Parkway just built out new amenities at San Felipe Plaza, which Mike believes puts the property back into the discussion of top-tier Class-A office in the Galleria. The project pulled together everything Parkway’s learned about new office strategies from its 15M SF Sunbelt office portfolio. Parkway rethought the dining space (the finished product is pictured), built a new fitness center and added a Starbucks in the lobby, and Mike stressed that the team strove to build spaces that tenants will want to use regularly throughout the day. He tells us he just got an email from a tenant thanking Parkway for putting in the kind of meaningful amenities that are already making the tenant's ability to attract new analysts much easier.
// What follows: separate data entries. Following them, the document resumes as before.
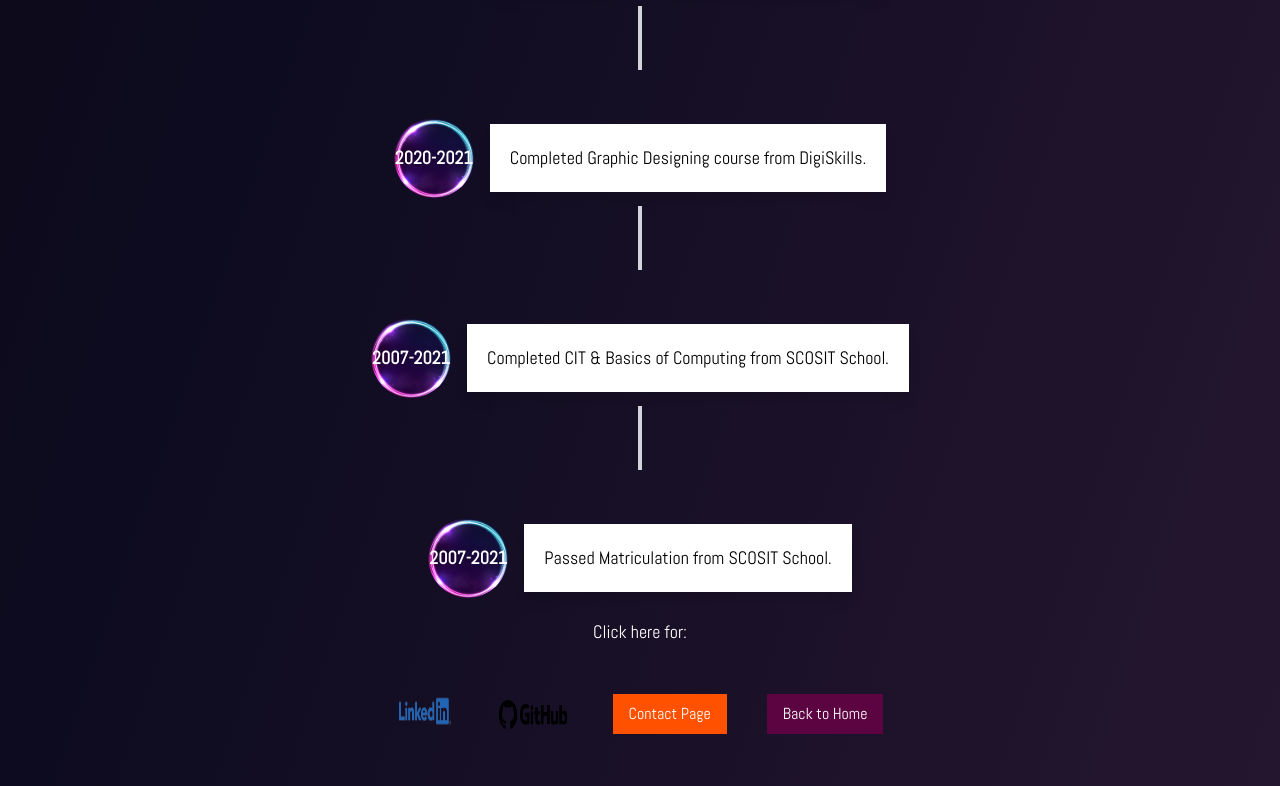
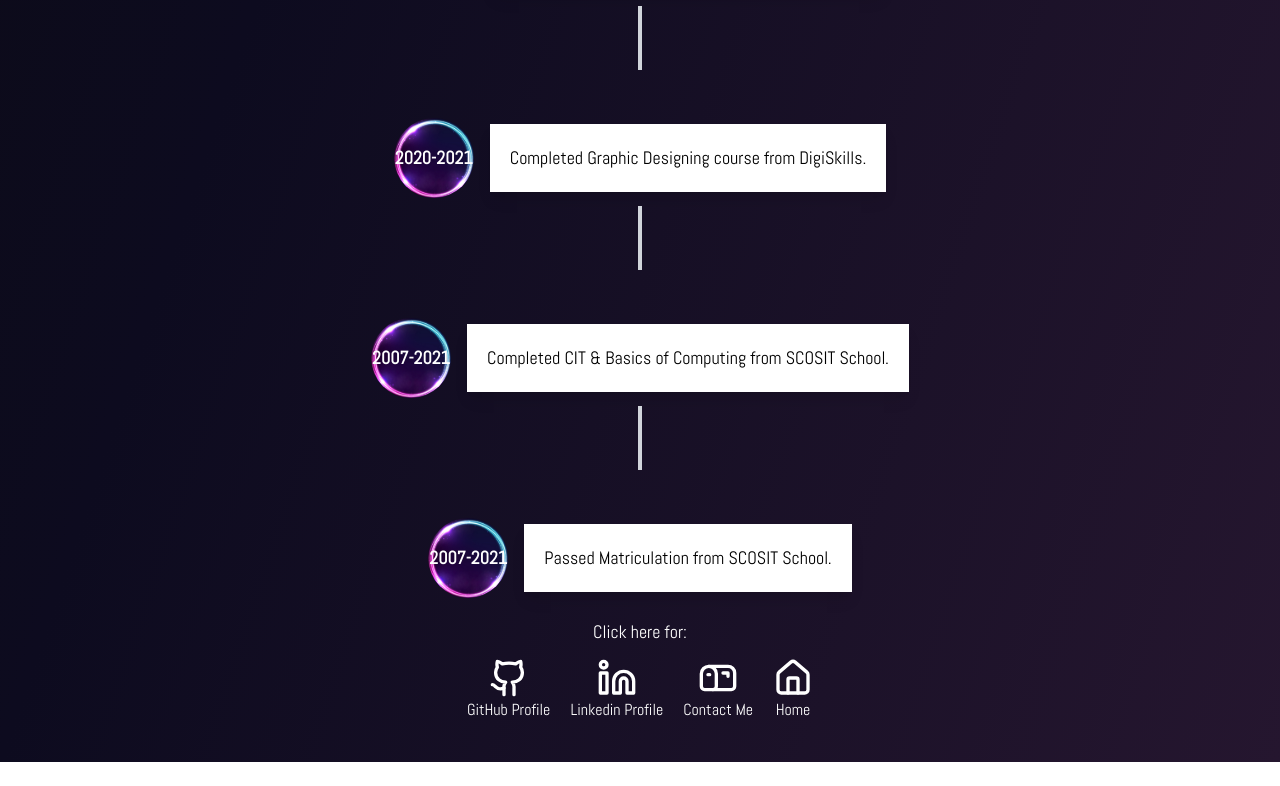
Before and after one commit to MuhammedSuhaib/InternIntelligence_Portfolio, a Next.js app: page /About in a window 1280 px wide. Shown: the part 3062-3848 px from the top of the page. After the commit the page ends 3824 px from the top, so only its background shows below. Built offline with nearby package versions, Linux system fonts and the light colour scheme.

Commit message:
better buttons

```diff
--- a/app/About/page.tsx
+++ b/app/About/page.tsx
@@ -1,5 +1,5 @@
+import { Github, House, Linkedin, Mailbox } from "lucide-react";
 import { Merienda, Montserrat } from "next/font/google";
-import Image from "next/image";
 import Link from "next/link";
 
 const merienda = Merienda({ subsets: ["latin"], weight: ["400", "700"] });
@@ -70,38 +70,23 @@ export default function Timeline() {
             ))}
             {/* Buttons  */}
             <p className="text-white text-lg mb-3">Click here for:</p>
-            <section className="flex flex-col md:flex-row justify-center items-center  gap-10 mt-6">
-
-                <a
-                    href="https://www.linkedin.com/in/suhaib1/"
-                    target="_blank"
-                    rel="noopener noreferrer"
-                    className="flex items-center space-x-3 text-white hover:text-indigo-200 transition duration-300"
-                >
-                    <Image
-                        src="/linkedin.png"
-                        width={500}
-                        height={172}
-                        alt="LinkedIn"
-                        className="w-14 h-10 "
-                    />
+            <section className="flex flex-col md:flex-row justify-center items-center gap-5">
+                <a href="https://github.com/MuhammedSuhaib" target="_blank" rel="noopener noreferrer" title="GitHub Profile" className="flex flex-col items-center text-white">
+                    <Github className="size-10" />
+                    <span>GitHub Profile</span>
                 </a>
-                <a
-                    href="https://github.com/MuhammedSuhaib"
-                    target="_blank"
-                    rel="noopener noreferrer"
-                    className="flex items-center space-x-3 text-white hover:text-indigo-200 transition duration-300"
-                >
-                    <Image
-                        src="/git-logo.png"
-                        width={920}
-                        height={460}
-                        alt="GitHub"
-                        className="w-20 h-16 "
-                    />
+                <a href="https://www.linkedin.com/in/suhaib1/" target="_blank" rel="noopener noreferrer" title="Linkedin Profile" className="flex flex-col items-center text-white">
+                    <Linkedin className="size-10" />
+                    <span>Linkedin Profile</span>
                 </a>
-                <Link href="/co" className="px-4 py-2 bg-[#ff5100] text-white rounded-md ">Contact Page</Link>
-                <Link href="/" className="px-4 py-2 bg-[#5c0442] text-white rounded-md"> Back to Home</Link>
+                <Link href="/co" className="flex flex-col items-center text-white">
+                    <Mailbox className="size-10" />
+                    <span>Contact Me</span>
+                </Link>
+                <Link href="/" className="flex flex-col items-center text-white">
+                    <House className="size-10" />
+                    <span>Home</span>
+                </Link>
             </section>
         </div>
     );
--- a/app/page.tsx
+++ b/app/page.tsx
@@ -5,7 +5,8 @@ import Main from "../components/Hero";
 import Technologies from "@/components/Technologies";
 import Projects from "@/components/Projects";
 import Link from "next/link";
-import Image from "next/image";
+import { Github, Linkedin, Mailbox, ScrollText } from "lucide-react";
+
 export default function Home() {
   return (
     <>
@@ -20,38 +21,22 @@ export default function Home() {
       <section className="w-full text-center py-10">
         <p className="text-white text-lg mb-3">Click here for:</p>
         <div className="flex flex-col md:flex-row justify-center items-center gap-5">
-          <a
-            href="https://www.linkedin.com/in/suhaib1/"
-            target="_blank"
-            rel="noopener noreferrer"
-            className="flex items-center space-x-3 text-white hover:text-indigo-200 transition duration-300"
-            title="LinkedIn Profile"
-          >
-            <Image
-              src="/linkedin.png"
-              width={500}
-              height={172}
-              alt="LinkedIn"
-              className="w-14 h-10 "
-            />
+          <a href="https://github.com/MuhammedSuhaib" target="_blank" rel="noopener noreferrer" title="GitHub Profile" className="flex flex-col items-center text-white">
+            <Github className="size-10" />
+            <span>GitHub Profile</span>
           </a>
-          <a
-            href="https://github.com/MuhammedSuhaib"
-            target="_blank"
-            rel="noopener noreferrer"
-            className="flex items-center space-x-3 text-white hover:text-indigo-200 transition duration-300"
-            title="GitHub Profile"
-          >
-            <Image
-              src="/git-logo.png"
-              width={920}
-              height={460}
-              alt="GitHub"
-              className="w-20 h-16 invert"
-            />
+          <a href="https://www.linkedin.com/in/suhaib1/" target="_blank" rel="noopener noreferrer" title="Linkedin Profile" className="flex flex-col items-center text-white">
+            <Linkedin className="size-10" />
+            <span>Linkedin Profile</span>
           </a>
-          <Link href="/About" className="px-4 py-2 bg-[#5c0442] text-white rounded-md ">About Me</Link>
-          <Link href="/co" className="px-4 py-2 bg-[#ff5100] text-white rounded-md ">Contact Me</Link>
+          <Link href="/co" className="flex flex-col items-center text-white">
+            <Mailbox className="size-10" />
+            <span>Contact Me</span>
+          </Link>
+          <Link href="/About" className="flex flex-col items-center text-white">
+            <ScrollText className="size-10" />
+            <span>About Me</span>
+          </Link>
         </div>
       </section>
     </>
```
Here’s a new collaborative workplace in San Felipe Plaza. Parkway’s also blending its approach with amenities with a new management style, implementing hospitality techniques. And in 2016, it wants to start linking its amenities to operate as one cohesive package. It’ll start with Parkway's CityWestPlace campus, Mike says—there are significant food and fitness offerings there, but they have historically been managed independently. He’d like to see them all united with technology. An example: You use the trainer at the fitness center, who works with a nutritionist at the campus food service who can recommend a diet to go with your program. That's all input into an app, which syncs the workout to the menu and suggests what you should grab at lunch.
Office being influenced by other property types isn’t new, but it’s picking up steam. Kirksey EVP Brian Malarkey loves a new term that popped up this year: “resimercial,” referring to the residential feel creeping into workplaces. West Elm is even entering the commercial furniture market now with office product that looks residential. Brian has also enjoyed seeing the idea of creative collisions go global—one company put up a flat-screen TV in the break room with Skype open to the break room in the company’s London office, so employees could chat with their colleagues on either side of the ocean.
Brian tells us companies need to design for mobility and flexibility. That includes moving about throughout the workday; studies have shown that people need breaks every 90 minutes to maintain productivity, and many companies are implementing sit/stand desks throughout their teams. It could even include the dynamic sharing/free address concept. That model is in the discussion for most companies, but isn’t happening as much as you might think. It only works for relatively large companies or companies with highly mobile staff, Brian says, and with the acknowledgement that some people need to be anchored. It’s important to do a study about which groups it would benefit. Pictured is a really cool example of flexibility: Kirksey designed this multi-use space in Noble Energy Center. It can be used as a town hall for meetings, but also serves as a company basketball court.